WHAT IS REQUIRED: Collect each line of the entries that holds the string "span".

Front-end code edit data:

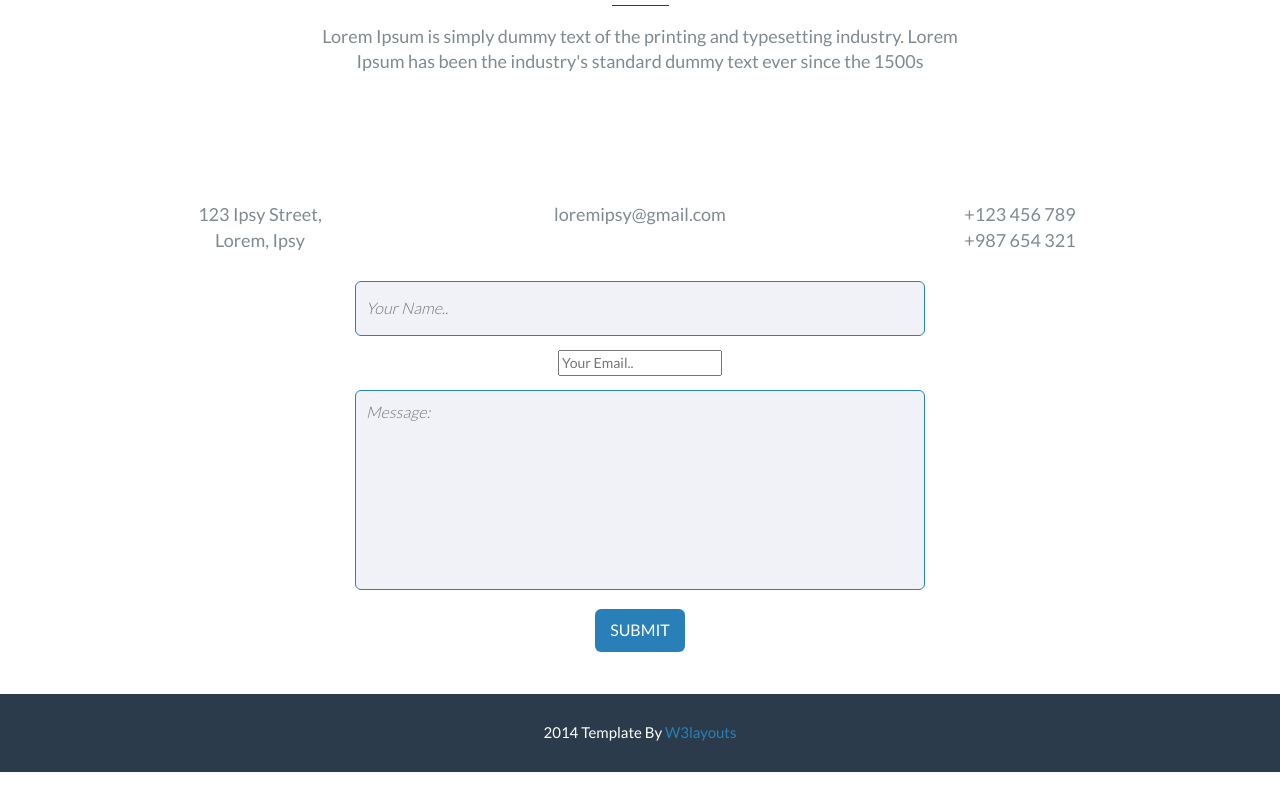
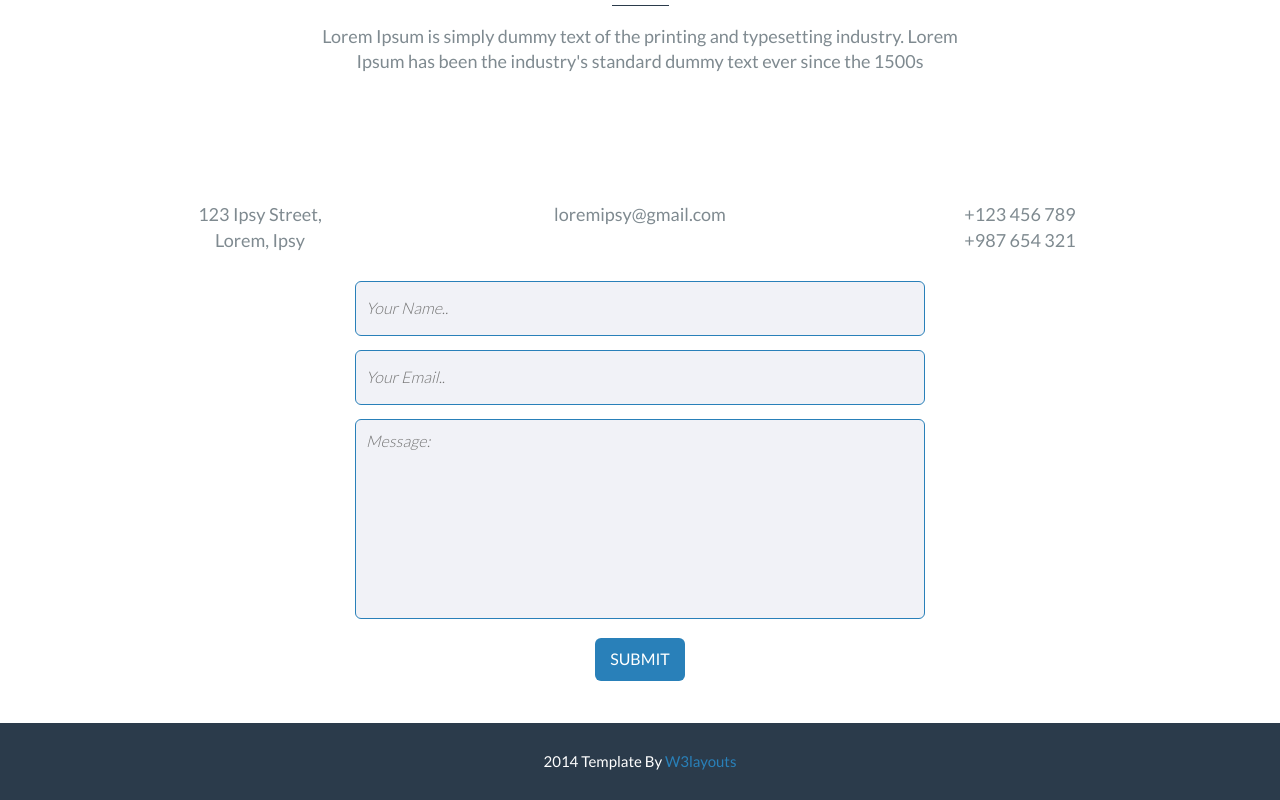
Before and after one commit to therkeharoy/portfolio, a plain HTML site: page index.html in a window 1280 px wide. Shown: the part 3596-4396 px from the top of the page. Before the commit the page ends 4368 px from the top, so only its background shows below. Drawn offline with nearby package versions, Linux system fonts and the light colour scheme; files whose address does not match are found by name.

Commit message:
Update style.css

```diff
--- a/style.css
+++ b/style.css
@@ -698,7 +698,7 @@ i.twit{
 .text{
 	margin-bottom:1em;
 }
-.text input[type="text"]{
+.text input[type="text"],.text input[type="email"]{
 	width:50%;
 	padding:15px 10px;
 	border:1px solid #2980b9;
```
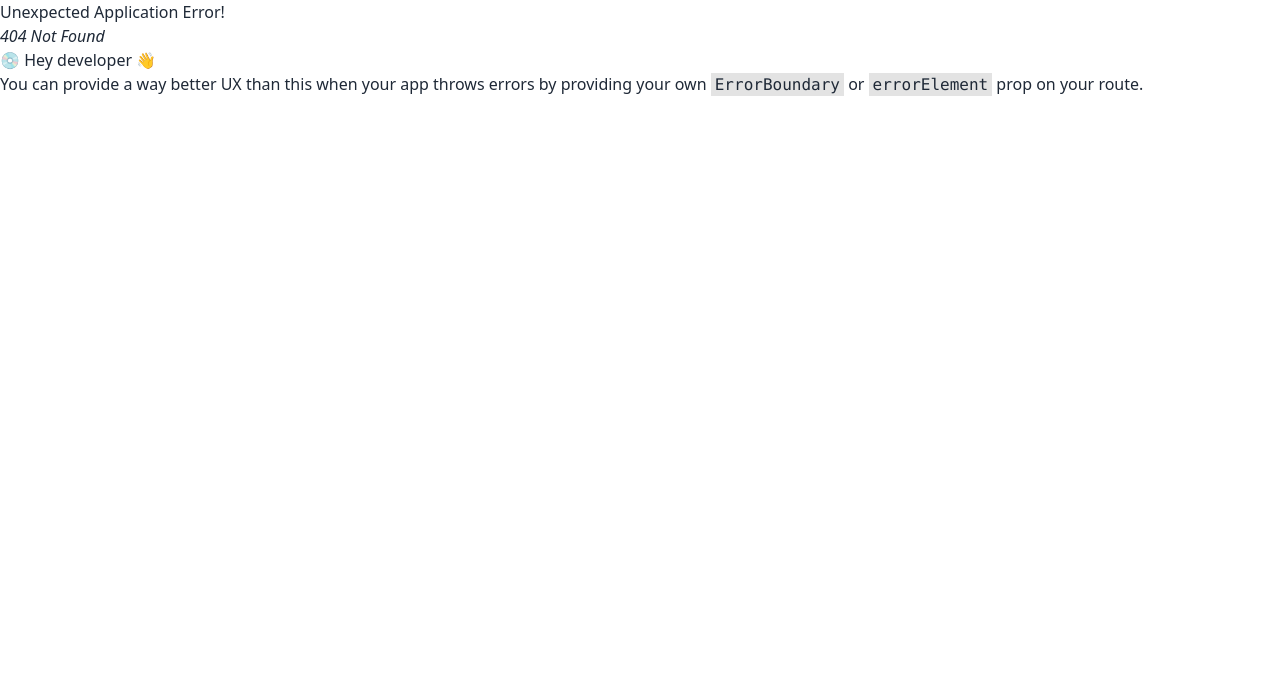
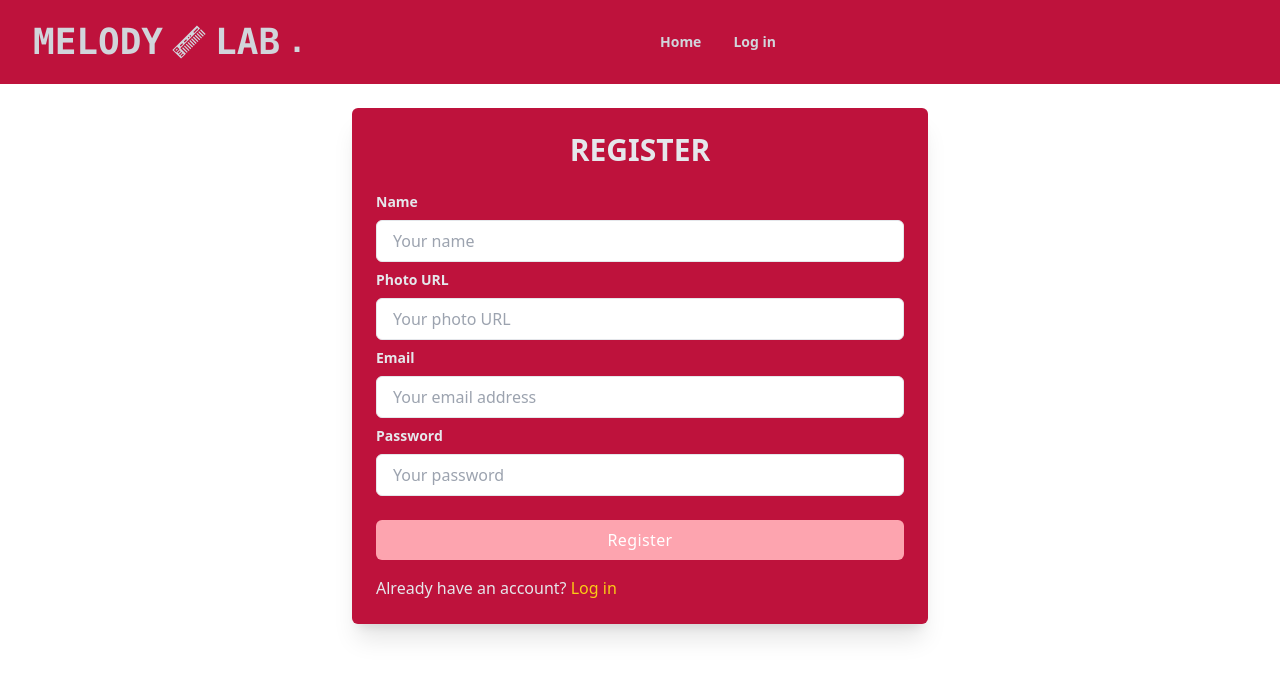
Before and after one commit to sowmik265/melody-lab, a React (Vite) app: page /signup in a window 1280 px wide. Before the commit this address had no page. Shown: the top 678 px of the page. Built offline with nearby package versions, Linux system fonts and the light colour scheme.

Commit message:
error page added

```diff
--- a/src/SignIn&SignUp/SignIn.jsx
+++ b/src/SignIn&SignUp/SignIn.jsx
@@ -2,8 +2,10 @@ import React from 'react';
 import Lottie from 'lottie-react';
 import LoginAnimation from '../../public/LoginAnimation.json';
 import { NavLink } from 'react-router-dom';
+import { useForm } from "react-hook-form";
 
 const SignIn = () => {
+    const { register, handleSubmit, watch, formState: { errors } } = useForm();
     return (
         <div className="hero min-h-screen bg-base-200">
             <div className="hero-content flex-col md:flex-row-reverse">
@@ -91,7 +93,7 @@ const SignIn = () => {
                     <div className="mt-4 text-gray-300">
                         Don't have an account?{" "}
                         <span>
-                            <NavLink to='/register'>
+                            <NavLink to='/signup'>
                                 <a className="text-rose-600 hover:underline" href="#">
                                     Sign up
                                 </a>
--- /dev/null
+++ b/src/SignIn&SignUp/SignUp.jsx
@@ -0,0 +1,107 @@
+import React from 'react';
+import { NavLink } from 'react-router-dom';
+import { useForm } from "react-hook-form";
+
+const SignUp = () => {
+    const { register, handleSubmit, reset, formState: { errors } } = useForm();
+    const onSubmit = data => console.log(data);
+    return (
+        <div className="relative flex flex-col justify-center min-h-screen overflow-hidden">
+            <div className="w-full p-6 m-auto rounded-md shadow-xl lg:max-w-xl bg-rose-700 mt-6">
+                <h1 className="text-3xl font-semibold text-center text-gray-200 uppercase">
+                    Register
+                </h1>
+
+                <form onSubmit={handleSubmit(onSubmit)} className="mt-6">
+                    <div className="mb-2">
+                        <label
+                            for="name"
+                            className="block text-sm font-semibold text-gray-200"
+                        >
+                            Name
+                        </label>
+                        <input
+                            type="text"
+                            placeholder='Your name'
+                            className="block w-full px-4 py-2 mt-2 text-rose-600 bg-white border rounded-md focus:border-rose-400 focus:ring-rose-200 focus:outline-none focus:ring focus:ring-opacity-40"
+                            {...register("name", { required: true, maxLength: 20 })}
+                        />
+                        {errors.name && <span className='text-yellow-300'>This field is required</span>}
+                    </div>
+
+                    <div className="mb-2">
+                        <label
+                            for="photo"
+                            className="block text-sm font-semibold text-gray-200"
+                        >
+                            Photo URL
+                        </label>
+                        <input
+                            type="text"
+                            placeholder='Your photo URL'
+                            className="block w-full px-4 py-2 mt-2 text-rose-600 bg-white border rounded-md focus:border-rose-400 focus:ring-rose-200 focus:outline-none focus:ring focus:ring-opacity-40"
+                            {...register("photo", { required: true })}
+                        />
+                        {errors.photo && <span className='text-yellow-300'>This field is required</span>}
+                    </div>
+                    <div className="mb-2">
+                        <label
+                            for="email"
+                            className="block text-sm font-semibold text-gray-200"
+                        >
+                            Email
+                        </label>
+                        <input
+                            type="email"
+                            placeholder='Your email address'
+                            className="block w-full px-4 py-2 mt-2 text-rose-600 bg-white border rounded-md focus:border-rose-400 focus:ring-rose-200 focus:outline-none focus:ring focus:ring-opacity-40"
+                            {...register("email", { required: true })}
+                        />
+                        {errors.email && <span className='text-yellow-300'>This field is required</span>}
+                    </div>
+                    <div className="mb-2">
+                        <label
+                            for="password"
+                            className="block text-sm font-semibold text-gray-200"
+                        >
+                            Password
+                        </label>
+                        <input
+                            type="password"
+                            placeholder='Your password'
+                            className="block w-full px-4 py-2 mt-2 text-rose-600 bg-white border rounded-md focus:border-rose-400 focus:ring-rose-200 focus:outline-none focus:ring focus:ring-opacity-40"
+                            {...register("password", {
+                                required: true,
+                                minLength: 6,
+                                maxLength: 20,
+                                pattern: /(?=.*[A-Z])(?=.*[!@#$&*])(?=.*[0-9])(?=.*[a-z])/
+                            })}
+                        />
+                        {errors.password?.type === 'required' && <p className="text-yellow-300">Password is required</p>}
+                        {errors.password?.type === 'minLength' && <p className="text-yellow-300">Password must be 6 characters</p>}
+                        {errors.password?.type === 'maxLength' && <p className="text-yellow-300">Password must be less than 20 characters</p>}
+                        {errors.password?.type === 'pattern' && <p className="text-yellow-300">Password must have one Uppercase one lower case, one number and one special character.</p>}
+                    </div>
+                    <div className="mt-6">
+                        <button className="w-full px-4 py-2 tracking-wide text-white transition-colors duration-200 transform bg-rose-300 rounded-md hover:bg-rose-200 focus:outline-none focus:bg-rose-600">
+                            Register
+                        </button>
+                    </div>
+                </form>
+                <div className="mt-4 text-gray-200">
+                    Already have an account?{" "}
+                    <span>
+                        <NavLink to='/signin'>
+                            <a className="text-yellow-400 hover:underline" href="#">
+                                Log in
+                            </a>
+                        </NavLink>
+
+                    </span>
+                </div>
+            </div>
+        </div>
+    );
+};
+
+export default SignUp;
--- a/src/main.jsx
+++ b/src/main.jsx
@@ -8,6 +8,7 @@ import {
 import './index.css'
 import ErrorPage from './Utilitites/ErrorPage.jsx';
 import SignIn from './SignIn&SignUp/SignIn.jsx';
+import SignUp from './SignIn&SignUp/SignUp.jsx';
 
 const router = createBrowserRouter([
   {
@@ -18,6 +19,10 @@ const router = createBrowserRouter([
       {
         path: 'signin',
         element: <SignIn></SignIn>
+      },
+      {
+        path: 'signup',
+        element: <SignUp></SignUp>
       }
     ]
   },
```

ANSWER SECTION:
                         <span>
+                        {errors.name && <span className='text-yellow-300'>This field is required</span>}
+                        {errors.photo && <span className='text-yellow-300'>This field is required</span>}
+                        {errors.email && <span className='text-yellow-300'>This field is required</span>}
+                    <span>
+                    </span>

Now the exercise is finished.